What are the 3 main benefits of CRM for the Sales Manager?

What are the 3 main benefits of CRM for the Sales Manager?

There are 3 reasons why you, as a Sales Manager should use a CRM. They are:
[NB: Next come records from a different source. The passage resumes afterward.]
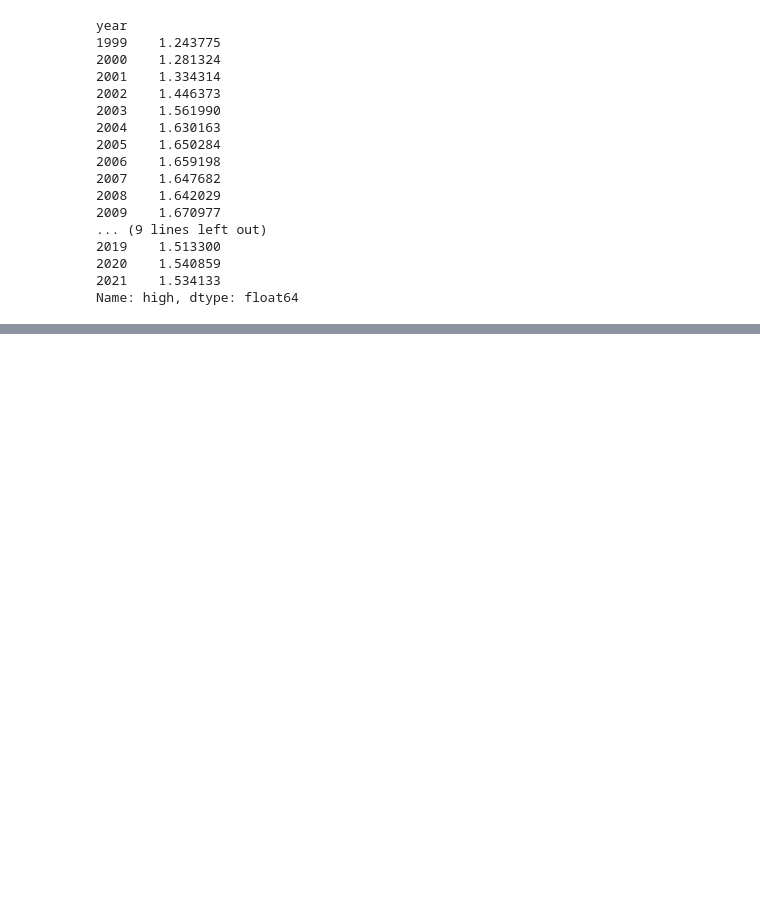
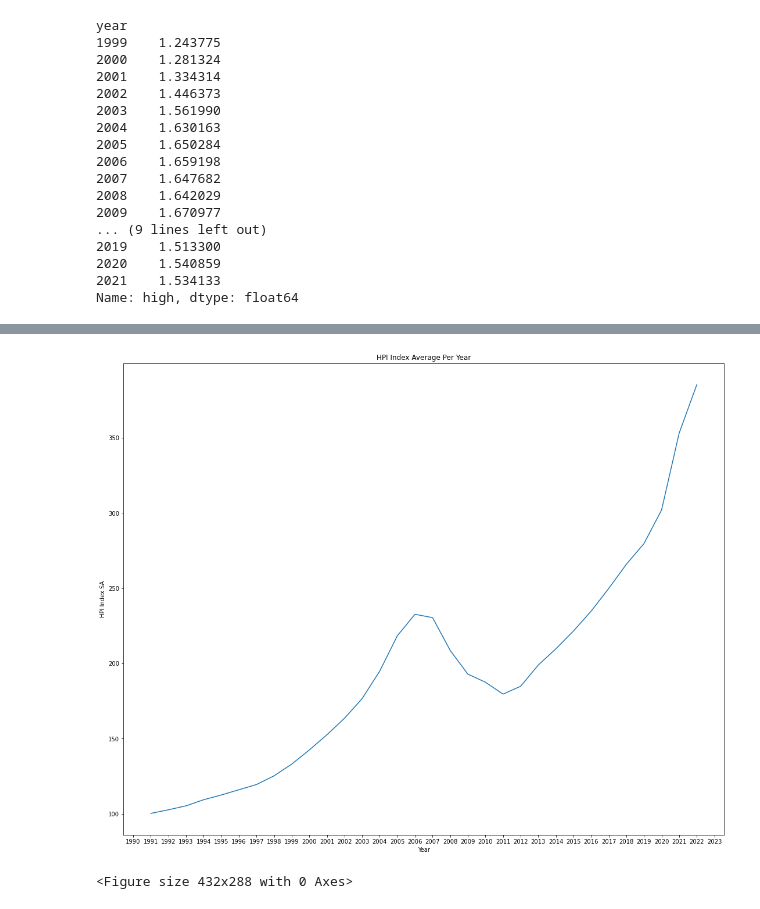
Before and after one commit to Retica/Final_Project, a Jupyter notebook: cleaning_data.ipynb, the cells around one changed output, grey strips where cells are left out. Saved outputs shown, nothing was run; the diff lists cells and outputs as text; code cells hidden in the pictures; blank space fills up the shorter version.

```diff
--- a/cleaning_data.ipynb
+++ b/cleaning_data.ipynb
@@ -9,11 +9,13 @@ import numpy as np
 # %%
 # File to Load
 ninetyone_data = "data_csv/1991_table.csv"
-
-
+hpi_master = "data_csv/HPI_master.csv"
 # Read the data
 ninetyone_df = pd.read_csv(ninetyone_data)
 
+hpi_master_df = pd.read_csv(hpi_master)
+
+#Show df
 ninetyone_df.head()
 # %% [output]
 |  | hpi_type | hpi_flavor | frequency | level | place_name | place_id | yr | period | index_nsa | index_sa |
@@ -63,3 +65,7 @@ ninetyone_clean_df.head()
 | 2 | traditional | monthly | USA or Census Division | East North Central Division | DV_ENC | 1991 | purchase-only | 3 | 101.31 | 100.93 |
 | 3 | traditional | monthly | USA or Census Division | East North Central Division | DV_ENC | 1991 | purchase-only | 4 | 101.70 | 101.00 |
 | 4 | traditional | monthly | USA or Census Division | East North Central Division | DV_ENC | 1991 | purchase-only | 5 | 102.32 | 101.37 |
+# %%
+# Dropped all of na values
+clean_hpi_master_df = hpi_master_df.dropna()
+clean_hpi_master_df
@@ -491 +492,5 @@ plt.savefig("Fig2_highHouseHoldDebt.png")
 <Figure size 432x288 with 0 Axes>
+# %%
+#Finding average per year low clean_hpi_master_ave_df
+clean_hpi_master_ave_df = clean_hpi_master_df.groupby(['yr']).mean()['index_sa']
+clean_hpi_master_ave_df
@@ -491,0 +515,19 @@ plt.savefig("Fig2_highHouseHoldDebt.png")
+# %%
+# Plot graph for HPI
+fig, axs = plt.subplots(figsize=(15, 12), constrained_layout=True)
+clean_hpi_master_ave_df.plot(x="yr", y='Index SA')
+plt.gca().xaxis.set_major_locator(plt.MultipleLocator(1))
+
+# Create labels for the x and y axes.
+plt.xlabel("Year")
+plt.ylabel("HPI Index SA")
+
+# Create a title.
+plt.title("HPI Index Average Per Year")
+
+plt.show()
+#Save the figure.
+plt.savefig("Fig3_clean_hpi_master_ave_df.png")
+# %% [output]
+[figure, added]
+<Figure size 432x288 with 0 Axes>
```
Also changed, not shown: parts of 11 cells of this notebook, 5 other files.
  • Increase in Productivity & Revenue
  • More time to spend developing your team
  • Improved & Smarter Reporting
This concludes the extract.